• Task to complete
In the records below, which lines include "print"? Copy them.

==========

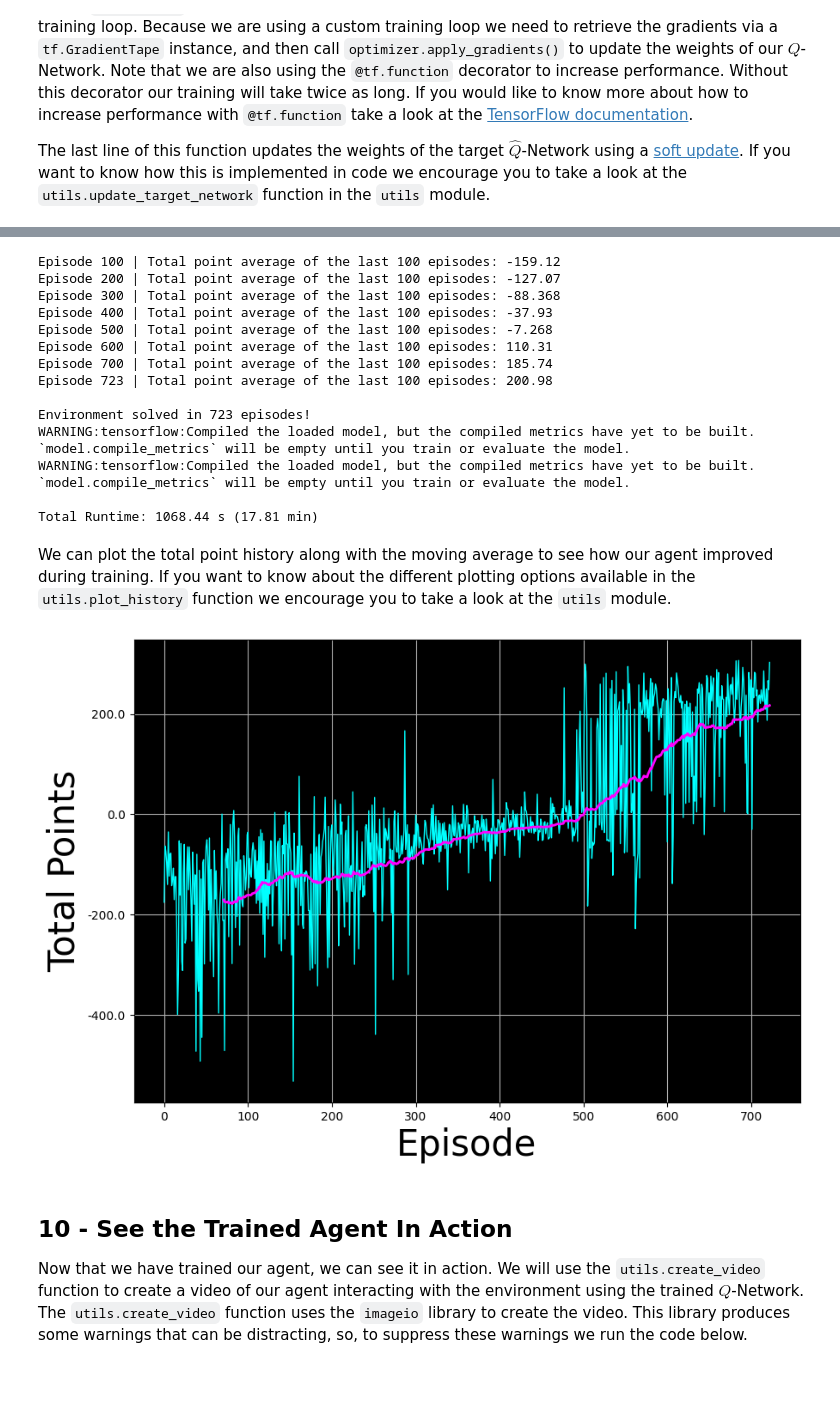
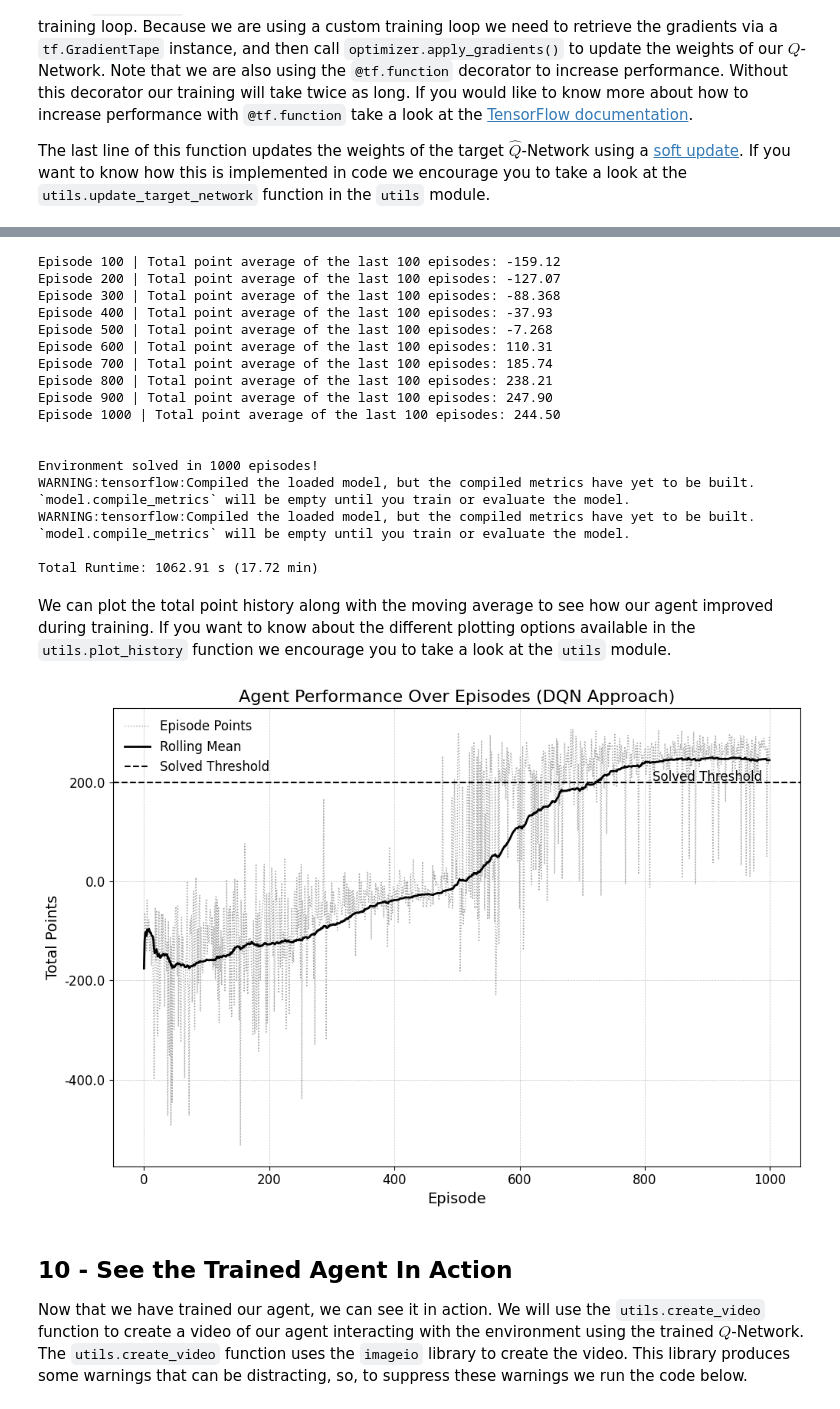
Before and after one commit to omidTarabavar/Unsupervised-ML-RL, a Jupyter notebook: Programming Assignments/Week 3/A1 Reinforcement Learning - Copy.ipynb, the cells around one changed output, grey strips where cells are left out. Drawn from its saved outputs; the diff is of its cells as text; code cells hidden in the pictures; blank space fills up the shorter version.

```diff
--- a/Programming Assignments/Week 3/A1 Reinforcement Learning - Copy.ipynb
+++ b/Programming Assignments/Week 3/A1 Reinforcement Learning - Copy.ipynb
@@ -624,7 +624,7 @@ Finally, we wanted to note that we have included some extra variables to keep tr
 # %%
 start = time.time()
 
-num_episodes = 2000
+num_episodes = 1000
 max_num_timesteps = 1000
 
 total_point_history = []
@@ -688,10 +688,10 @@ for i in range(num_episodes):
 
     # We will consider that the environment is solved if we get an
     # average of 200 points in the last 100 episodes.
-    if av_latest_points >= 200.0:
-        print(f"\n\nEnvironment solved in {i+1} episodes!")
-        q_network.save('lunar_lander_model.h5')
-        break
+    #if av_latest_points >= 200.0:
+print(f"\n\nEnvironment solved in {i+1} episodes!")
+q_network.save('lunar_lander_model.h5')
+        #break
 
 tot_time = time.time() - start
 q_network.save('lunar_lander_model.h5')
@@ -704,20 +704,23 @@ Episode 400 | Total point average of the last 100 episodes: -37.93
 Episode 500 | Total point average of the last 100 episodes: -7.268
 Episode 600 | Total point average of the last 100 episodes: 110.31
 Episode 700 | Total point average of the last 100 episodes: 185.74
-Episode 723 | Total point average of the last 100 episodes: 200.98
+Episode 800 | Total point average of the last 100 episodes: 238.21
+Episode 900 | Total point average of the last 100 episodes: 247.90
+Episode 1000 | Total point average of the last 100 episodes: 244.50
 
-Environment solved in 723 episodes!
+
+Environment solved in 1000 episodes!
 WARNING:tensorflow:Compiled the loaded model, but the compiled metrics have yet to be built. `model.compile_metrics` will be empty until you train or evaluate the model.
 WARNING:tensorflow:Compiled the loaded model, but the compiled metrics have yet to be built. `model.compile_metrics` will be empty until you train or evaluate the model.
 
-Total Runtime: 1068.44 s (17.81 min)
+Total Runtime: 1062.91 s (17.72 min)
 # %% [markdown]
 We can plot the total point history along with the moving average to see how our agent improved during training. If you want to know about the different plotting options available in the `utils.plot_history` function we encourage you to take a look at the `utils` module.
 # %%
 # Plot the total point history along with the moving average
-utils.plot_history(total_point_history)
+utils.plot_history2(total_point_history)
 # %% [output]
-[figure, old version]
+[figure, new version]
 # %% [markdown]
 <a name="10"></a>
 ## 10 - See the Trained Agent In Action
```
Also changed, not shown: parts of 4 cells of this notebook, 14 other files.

==========

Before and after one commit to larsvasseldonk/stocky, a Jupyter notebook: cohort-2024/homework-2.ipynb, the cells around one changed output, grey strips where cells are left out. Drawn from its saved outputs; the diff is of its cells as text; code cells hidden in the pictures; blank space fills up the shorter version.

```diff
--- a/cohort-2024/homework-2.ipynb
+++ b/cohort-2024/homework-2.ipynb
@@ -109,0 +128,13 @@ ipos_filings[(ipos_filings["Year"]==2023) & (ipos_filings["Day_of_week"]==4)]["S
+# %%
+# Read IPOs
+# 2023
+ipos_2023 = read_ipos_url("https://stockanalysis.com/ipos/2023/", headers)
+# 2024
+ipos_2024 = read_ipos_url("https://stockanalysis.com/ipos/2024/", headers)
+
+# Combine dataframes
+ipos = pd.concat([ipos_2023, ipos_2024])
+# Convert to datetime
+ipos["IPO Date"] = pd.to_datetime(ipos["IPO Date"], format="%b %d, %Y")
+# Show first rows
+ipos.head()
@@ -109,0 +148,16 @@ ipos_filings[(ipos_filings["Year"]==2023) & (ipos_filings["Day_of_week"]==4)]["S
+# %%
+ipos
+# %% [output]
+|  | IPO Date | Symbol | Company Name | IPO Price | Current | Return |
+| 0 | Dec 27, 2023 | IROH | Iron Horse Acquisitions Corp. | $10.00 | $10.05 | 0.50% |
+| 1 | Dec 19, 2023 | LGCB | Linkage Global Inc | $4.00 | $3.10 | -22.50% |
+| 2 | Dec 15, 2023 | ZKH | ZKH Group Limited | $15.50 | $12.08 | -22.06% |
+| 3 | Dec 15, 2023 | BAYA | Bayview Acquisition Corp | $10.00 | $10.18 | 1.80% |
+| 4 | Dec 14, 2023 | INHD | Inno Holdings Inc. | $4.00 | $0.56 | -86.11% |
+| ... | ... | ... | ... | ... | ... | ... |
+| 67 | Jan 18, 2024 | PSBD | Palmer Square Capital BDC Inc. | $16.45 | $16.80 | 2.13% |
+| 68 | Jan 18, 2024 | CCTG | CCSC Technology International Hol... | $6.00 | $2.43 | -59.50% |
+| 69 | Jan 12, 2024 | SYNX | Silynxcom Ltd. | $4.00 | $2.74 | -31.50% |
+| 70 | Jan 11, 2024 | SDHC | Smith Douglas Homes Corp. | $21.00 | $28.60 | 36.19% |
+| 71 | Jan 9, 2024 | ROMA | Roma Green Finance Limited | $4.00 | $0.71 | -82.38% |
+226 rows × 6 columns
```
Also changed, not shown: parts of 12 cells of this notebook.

==========

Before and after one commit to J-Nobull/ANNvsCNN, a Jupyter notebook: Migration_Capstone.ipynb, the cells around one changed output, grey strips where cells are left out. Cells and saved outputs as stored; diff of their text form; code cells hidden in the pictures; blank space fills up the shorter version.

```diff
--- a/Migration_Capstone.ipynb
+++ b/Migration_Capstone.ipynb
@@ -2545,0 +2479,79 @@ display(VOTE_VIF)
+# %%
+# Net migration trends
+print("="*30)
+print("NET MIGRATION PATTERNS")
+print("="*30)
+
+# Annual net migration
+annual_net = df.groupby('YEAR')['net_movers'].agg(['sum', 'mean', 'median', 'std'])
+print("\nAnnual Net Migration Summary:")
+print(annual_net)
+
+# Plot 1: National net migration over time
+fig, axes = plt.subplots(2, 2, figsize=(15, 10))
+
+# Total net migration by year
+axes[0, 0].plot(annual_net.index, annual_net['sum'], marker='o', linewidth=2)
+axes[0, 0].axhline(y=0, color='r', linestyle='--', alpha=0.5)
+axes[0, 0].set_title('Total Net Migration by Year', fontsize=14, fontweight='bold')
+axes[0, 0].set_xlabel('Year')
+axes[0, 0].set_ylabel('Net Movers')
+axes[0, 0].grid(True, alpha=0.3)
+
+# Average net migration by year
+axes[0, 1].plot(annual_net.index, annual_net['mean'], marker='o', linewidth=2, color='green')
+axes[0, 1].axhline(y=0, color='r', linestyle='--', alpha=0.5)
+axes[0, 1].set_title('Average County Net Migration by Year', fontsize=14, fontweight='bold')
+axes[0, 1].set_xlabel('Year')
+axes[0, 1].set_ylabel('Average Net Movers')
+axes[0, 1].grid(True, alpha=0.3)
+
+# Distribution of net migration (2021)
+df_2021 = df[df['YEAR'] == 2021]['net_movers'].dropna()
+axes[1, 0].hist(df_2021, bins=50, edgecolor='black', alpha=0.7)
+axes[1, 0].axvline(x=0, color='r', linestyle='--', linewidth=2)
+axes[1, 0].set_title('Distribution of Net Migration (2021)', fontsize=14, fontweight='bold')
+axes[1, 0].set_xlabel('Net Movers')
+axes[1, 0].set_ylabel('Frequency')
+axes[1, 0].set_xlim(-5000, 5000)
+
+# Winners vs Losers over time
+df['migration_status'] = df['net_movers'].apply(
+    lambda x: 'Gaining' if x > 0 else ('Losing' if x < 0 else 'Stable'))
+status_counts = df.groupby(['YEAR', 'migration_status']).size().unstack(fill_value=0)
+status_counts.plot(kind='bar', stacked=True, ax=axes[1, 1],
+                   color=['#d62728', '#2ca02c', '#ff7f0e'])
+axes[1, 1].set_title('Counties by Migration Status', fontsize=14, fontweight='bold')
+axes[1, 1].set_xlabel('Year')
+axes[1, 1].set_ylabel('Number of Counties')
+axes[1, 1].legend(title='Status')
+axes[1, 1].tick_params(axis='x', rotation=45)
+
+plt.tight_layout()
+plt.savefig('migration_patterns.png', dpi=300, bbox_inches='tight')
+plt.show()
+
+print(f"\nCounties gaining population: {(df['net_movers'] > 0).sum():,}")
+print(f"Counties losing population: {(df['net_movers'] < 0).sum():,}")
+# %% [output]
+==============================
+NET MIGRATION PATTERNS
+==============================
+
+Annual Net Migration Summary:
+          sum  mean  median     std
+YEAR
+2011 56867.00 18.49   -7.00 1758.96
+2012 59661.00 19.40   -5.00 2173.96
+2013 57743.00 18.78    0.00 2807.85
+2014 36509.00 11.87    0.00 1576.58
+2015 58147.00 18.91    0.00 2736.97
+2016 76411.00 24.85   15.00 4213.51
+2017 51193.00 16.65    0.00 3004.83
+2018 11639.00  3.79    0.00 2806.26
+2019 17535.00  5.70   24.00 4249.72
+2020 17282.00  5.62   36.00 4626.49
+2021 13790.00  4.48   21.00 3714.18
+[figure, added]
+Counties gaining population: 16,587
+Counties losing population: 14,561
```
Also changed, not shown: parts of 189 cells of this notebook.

==========

• Solution for this problem
-        print(f"\n\nEnvironment solved in {i+1} episodes!")
+print(f"\n\nEnvironment solved in {i+1} episodes!")
+print("="*30)
+print("NET MIGRATION PATTERNS")
+print("="*30)
+print("\nAnnual Net Migration Summary:")
+print(annual_net)
+print(f"\nCounties gaining population: {(df['net_movers'] > 0).sum():,}")
+print(f"Counties losing population: {(df['net_movers'] < 0).sum():,}")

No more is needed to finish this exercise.